This wouldn't be like turkeys voting for Christmas, it would be like the banks voting for the Socialist Workers' Party. It wouldn't bother me one bit that the FA or the government have no control over England's media. The World Cup is bestowed on an entire nation, not on a few bid chiefs or a couple of oily politicians. In my eyes, England, and their pious free-speaking principles, would have blown it. They would have dared to show Fifa disrespect.

How stupid, how naïve. Don't they know who they're dealing with here? These people are important. They must be; just see the way they are treated, are fêted. They go over to the bidding nations to check that the stadiums have plush enough hospitality boxes and on their way are granted police escorts to the finest eateries and most sumptuous hotels. They are invited to 10 Downing Streets and White Houses and Red Squares to meet the heads of state. It is David Cameron who feels obliged to appear honoured when pictured with Fifa's president, Sepp Blatter. Not vice versa.

No, these are the decision-makers, the men who will be reaching verdicts of much greater significance than whether Morocco play Belgium in Bristol or Bilbao. As President Blatter declared the other day: "2 December is going to be an important day, not just for football but for international politics." Did you hear that? "International politics." That's big stuff, far bigger than Australia versus Mexico being staged in Milton Keynes or Nizhny Novgorod.

"We have nine bids and they will send prime ministers, heads of government and high-ranking people in the field of politics," declared Blatter. They'll even send Prince William – a proper royal, for goodness' sake. As Putin bows and scrapes and King Juan Carlos kisses their hands, how could these football administrators think of themselves as anything less than hugely significant? I couldn't. It would be impossible to do so.

On leaving behind the local sports halls, where as a volunteer I would originally have begged for kit and balls, I would eventually have entered the marble corridors of Zurich and brushed up against figures like Blatter and Jack Warner. Once ordained, I would have recognised the manner in which such luminaries operate.

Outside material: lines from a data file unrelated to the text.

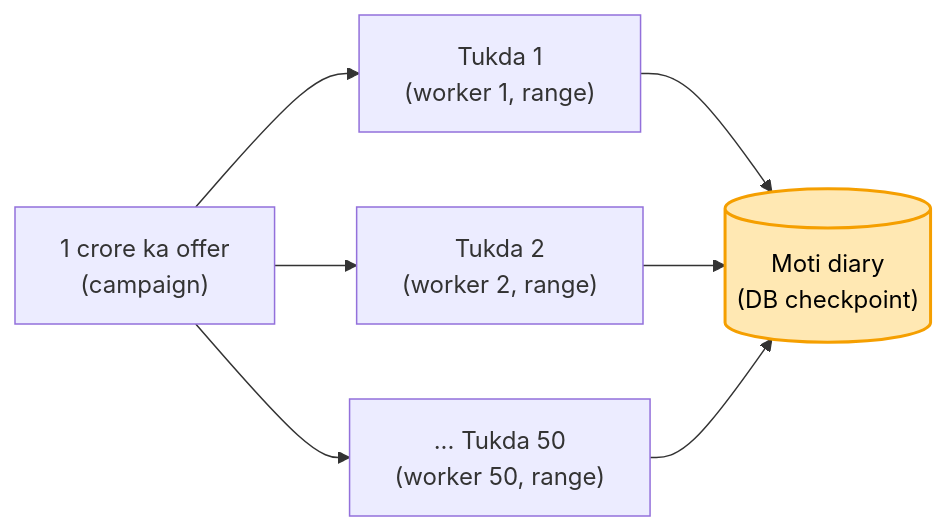
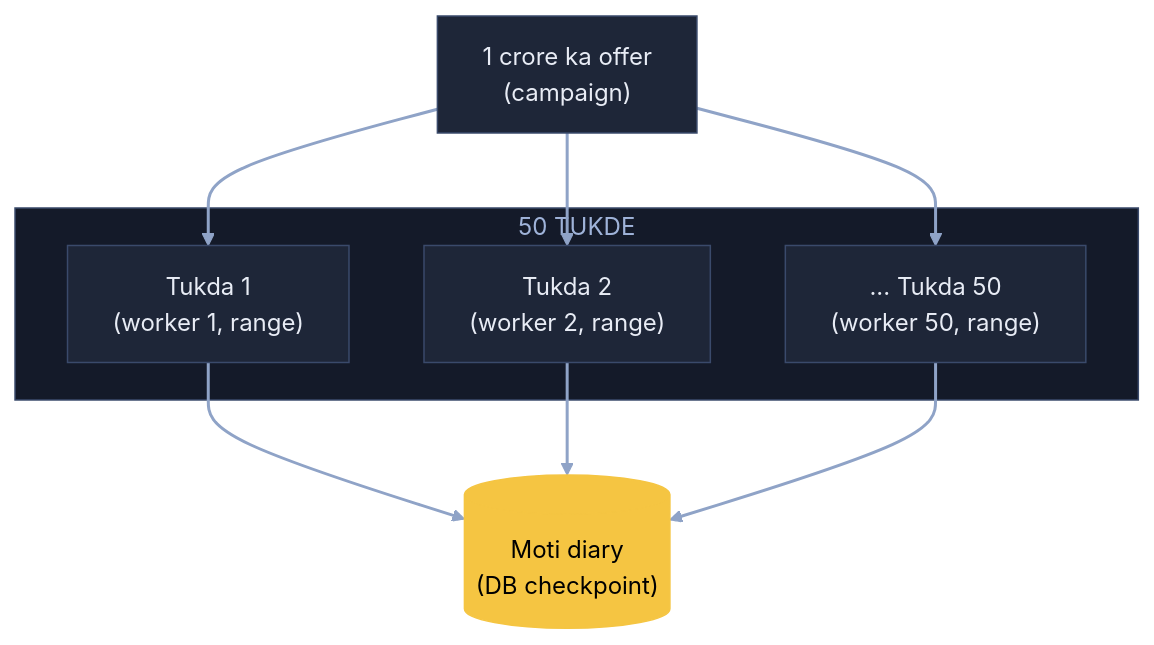
One commit to ArpanMaheshwari144/Prep changed the eighth of 9 diagrams in 04_HLD/SYSTEM_DESIGNS/04_notification_system/04_notification_system.md. Above: the diagram before and after it, drawn with Mermaid. The commit also changed other lines of this file, not shown here.

Commit message:
Notification: 9 diagram YouTube (reel) wale card andaaz me

````diff
--- a/04_HLD/SYSTEM_DESIGNS/04_notification_system/04_notification_system.md
+++ b/04_HLD/SYSTEM_DESIGNS/04_notification_system/04_notification_system.md
@@ -217,10 +303,22 @@
 ```mermaid
-flowchart LR
-    C["1 crore ka offer<br/>(campaign)"] --> T1["Tukda 1<br/>(worker 1, range)"]
-    C --> T2["Tukda 2<br/>(worker 2, range)"]
-    C --> TN["... Tukda 50<br/>(worker 50, range)"]
-    T1 --> D[("Moti diary<br/>(DB checkpoint)")]
+flowchart TB
+    C["1 crore ka offer<br/>(campaign)"]:::card
+    subgraph TK["50 TUKDE"]
+        T1["Tukda 1<br/>(worker 1, range)"]:::card
+        T2["Tukda 2<br/>(worker 2, range)"]:::card
+        TN["... Tukda 50<br/>(worker 50, range)"]:::card
+    end
+    D[("Moti diary<br/>(DB checkpoint)")]:::pill
+    C --> T1
+    C --> T2
+    C --> TN
+    T1 --> D
     T2 --> D
     TN --> D
-    style D fill:#ffe8b3,stroke:#f59f00,stroke-width:2px,color:#000
+    linkStyle default stroke:#8fa3c7,stroke-width:2px
+    classDef card fill:#1e2638,stroke:#3a4a6b,color:#e8ecf5
+    classDef pill fill:#f5c542,stroke:#f5c542,color:#000
+    classDef good fill:#2e7d4f,stroke:#3fbf6f,color:#fff
+    classDef bad fill:#5c1f24,stroke:#e05561,color:#fff
+    style TK fill:#141a29,stroke:#3a4a6b,color:#9fb3d9
 ```
````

With Warner, the Fifa vice-president, I would have noted the way this former teacher built his wealth. I would have seen that he felt no shame in telling the Trinidad Guardian: "I began buying properties across Trinidad from the salary and allow-ances I received from Fifa. This made it easy for me to invest. I have had one or two good fortunes." I would also have witnessed Warner facing public censure from Fifa after being implicated in the selling of tickets for three times their face value at the 2006 World Cup; and then proceededto watch him flourish in the second- highest role in the association anyway. I would have realised that Fifa's ability to forgive was only rivalled by their capacity to forget.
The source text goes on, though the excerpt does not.